Pull out every line below that holds the word "bottom".

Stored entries
*** Block opens ***

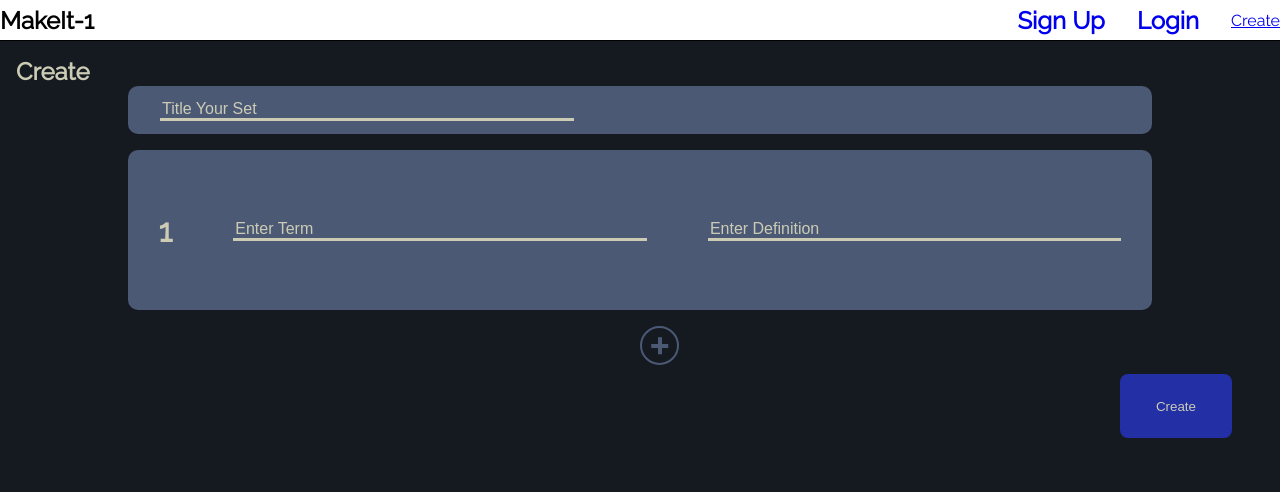
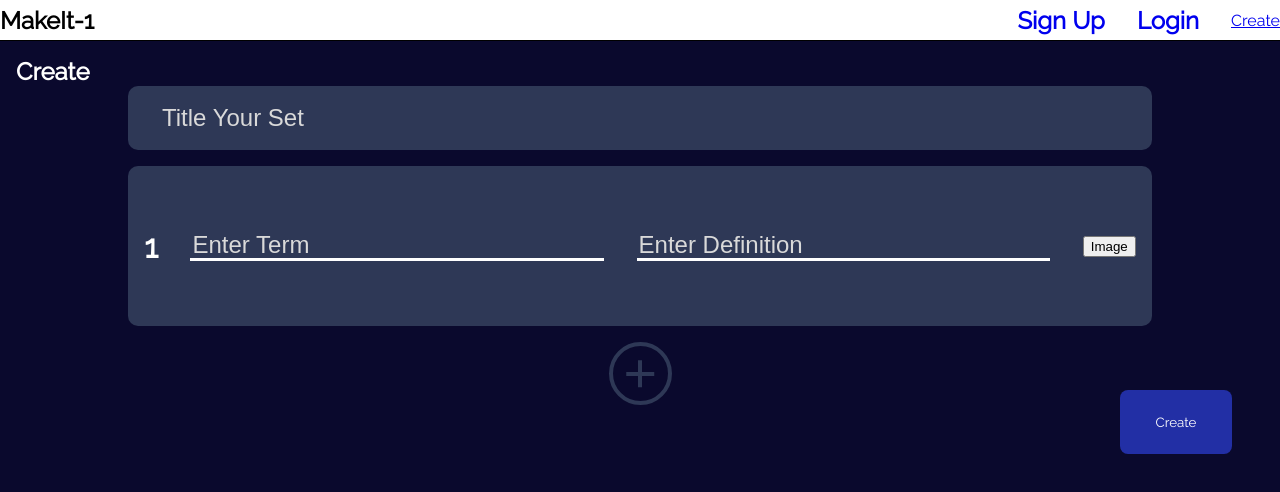
Before and after one commit to Aspect-0/MakeIt-1, a Vue app in the folder MakeIt-1/: page /create in a window 1280 px wide. Shown: the top 492 px of the page. Built offline with nearby package versions, Linux system fonts and the light colour scheme.

Commit message:
some styling and RTDB changes

```diff
--- a/MakeIt-1/src/assets/main.css
+++ b/MakeIt-1/src/assets/main.css
@@ -19,11 +19,11 @@ h1, h2, h3 ,h4 ,h5{
 }
 
 :root{
-  --color1: #151A21;
+  --color1: #0a092d;
   --color2: #1B2028;
   --color3: #23A9D5;
-  --color4: #4B5975;
-  --color5: #CCCCB5;
+  --color4: #2e3856;
+  --color5: white ;
   --color6: #D9D9D9;
 }
 
--- a/MakeIt-1/src/components/termComponent.vue
+++ b/MakeIt-1/src/components/termComponent.vue
@@ -5,6 +5,8 @@
 
         <input type="text" @input="pushTerm" v-model="term" placeholder="Enter Term"  >
         <input type="text" @input="pushDefinition" v-model="definition" placeholder="Enter Definition" >
+
+        <button>Image</button>
 
         <a class="close" v-show="store.termList.length != 1 " @click="store.removeTerm(index)" ></a>
     </div>
@@ -48,7 +50,7 @@ export default defineComponent({
     width: 80vw;
     height: 20vh;
     border-radius: 10px;
-    background-color: #4B5975;
+    background-color: var(--color4);
     display: flex;
     justify-content: space-around;
     align-items: center;
@@ -60,24 +62,25 @@ export default defineComponent({
 }
 
 input{
-    height: 1rem;
+    height: 1.5rem;
     width: 40%;
     background-color: transparent;
     text-decoration: none;
     border: none;
-    font-size: 1rem;
+    font-size: 1.5rem;
     border-bottom: 3px solid var(--color5);
+    color: white;
 }
 input:focus{
     border: none;
     text-decoration: none;
-    border-bottom: 3px solid black;
+    border-bottom: 3px solid yellow;
     outline: none;
 }
 
 ::placeholder{
     opacity: 1;
-    color: var(--color5);
+    color: var(--color6);
 }
 
 
--- a/MakeIt-1/src/stores/store.ts
+++ b/MakeIt-1/src/stores/store.ts
@@ -56,7 +56,7 @@ export const useStore = defineStore('counter', {
     createTermsList(userID:any){
       const termStore = termsStore()
       const db = getDatabase()
-      set(ref(db, 'users/' + userID), {
+      set(ref(db, 'users/' + `${userID}/` + termStore.title ), {
         email: this.user.email,
         title: termStore.title,
         terms: termStore.termList,
--- a/MakeIt-1/src/stores/termCreation.ts
+++ b/MakeIt-1/src/stores/termCreation.ts
@@ -33,6 +33,11 @@ export const termsStore = defineStore("termsStore", {
         removeTerm(input:number){
             this.termList.splice(input, 1)
         },
+        clearTermList(){
+            this.termList = [{term: "", definition: ""}]
+            this.title = ""
+            this.author = ""
+        }
 
 
     },
--- a/MakeIt-1/src/views/createView.vue
+++ b/MakeIt-1/src/views/createView.vue
@@ -5,7 +5,7 @@
 
             <div class="title">
 
-                <input type="text" placeholder="Title Your Set" class="" v-model="title">
+                <input type="text" placeholder="Title Your Set" class="" required v-model="title">
             </div>
 
 
@@ -15,7 +15,7 @@
 
             <a class="add" @click="store.addTerm"></a>
 
-            <button @click="createTerms(userStore.user.uid)" class="createButton" >Create</button>
+            <button @click="create" class="createButton" >Create</button>
 
 
 
@@ -27,6 +27,7 @@ import { defineComponent, ref } from 'vue'
 import { termsStore } from '@/stores/termCreation'
 import { useStore } from '@/stores/store'
 import termComponent from '@/components/termComponent.vue'
+import router from '@/router'
 interface form {
     title: ""
 
@@ -46,10 +47,22 @@ export default defineComponent({
     }
     ,
     methods: {
+        create(){
+            if(this.title){
+                this.createTerms(this.userStore.user.uid)
+            this.store.clearTermList()
+            }else{
+                alert("Please include a title")
+            }
+
+        },
+
         createTerms(uid:any){
+
             this.store.title = this.title
             console.log(this.store.title)
-            this.userStore.createTermsList(this.userStore.user.uid)
+            this.userStore.createTermsList(uid)
+            this.$router.push("/main")
         }
     }
 
@@ -69,10 +82,11 @@ export default defineComponent({
     position: relative;
     padding-bottom: 8rem;
     color: var(--color5);
+    font-family: Raleway;
 }
 
 .title{
-    height: 3rem;
+    height: 4rem;
     background-color: var(--color4);
     border-radius: 10px ;
     margin-bottom: 1rem;
@@ -85,26 +99,35 @@ export default defineComponent({
 
 .title input {
     background-color: transparent;
-    height: 1rem;
+    height: 1.5rem;
     width: 40%;
     background-color: transparent;
     text-decoration: none;
     border: none;
-    font-size: 1rem;
-    border-bottom: 3px solid var(--color5);
+    font-size: 1.5rem;
+
     margin-left: 2rem;
+    color: white;
+
 }
 
 .title input:focus{
     border: none;
     text-decoration: none;
-    border-bottom: 3px solid white;
+
     outline: none;
+
+
+}
+
+.title:focus-within{
+    border-bottom: 3px solid var(--color5);
+
 }
 
 .title input::placeholder{
     opacity: 1;
-    color: var(--color5);
+    color: var(--color6);
 }
 .center {
     display: flex;
@@ -114,14 +137,18 @@ export default defineComponent({
 
 .add {
     position: absolute;
-    width: 35px;
-    height: 35px;
+    width: 55px;
+    height: 55px;
     background: transparent;
     cursor: pointer;
-    border: 2px solid var(--color4);
-    border-radius: 10000rem;
+    border: 4px solid var(--color4);
+    border-radius: 10rem;
     bottom: 1;
-    left: 50%;
+    margin-left: auto;
+    margin-right: auto;
+    left: 0;
+    right: 0;
+    text-align: center;
 }
 
 .add:after {
@@ -169,7 +196,7 @@ export default defineComponent({
     right: 0;
     margin-right: 3rem;
     margin-top: 3rem;
-
+    font-family: "Raleway";
 
 
 }
```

*** Block closes ***

PROBLEM SOLUTION
     border-bottom: 3px solid var(--color5);
-    border-bottom: 3px solid black;
+    border-bottom: 3px solid yellow;
     padding-bottom: 8rem;
     margin-bottom: 1rem;
-    border-bottom: 3px solid var(--color5);
-    border-bottom: 3px solid white;
+    border-bottom: 3px solid var(--color5);
     bottom: 1;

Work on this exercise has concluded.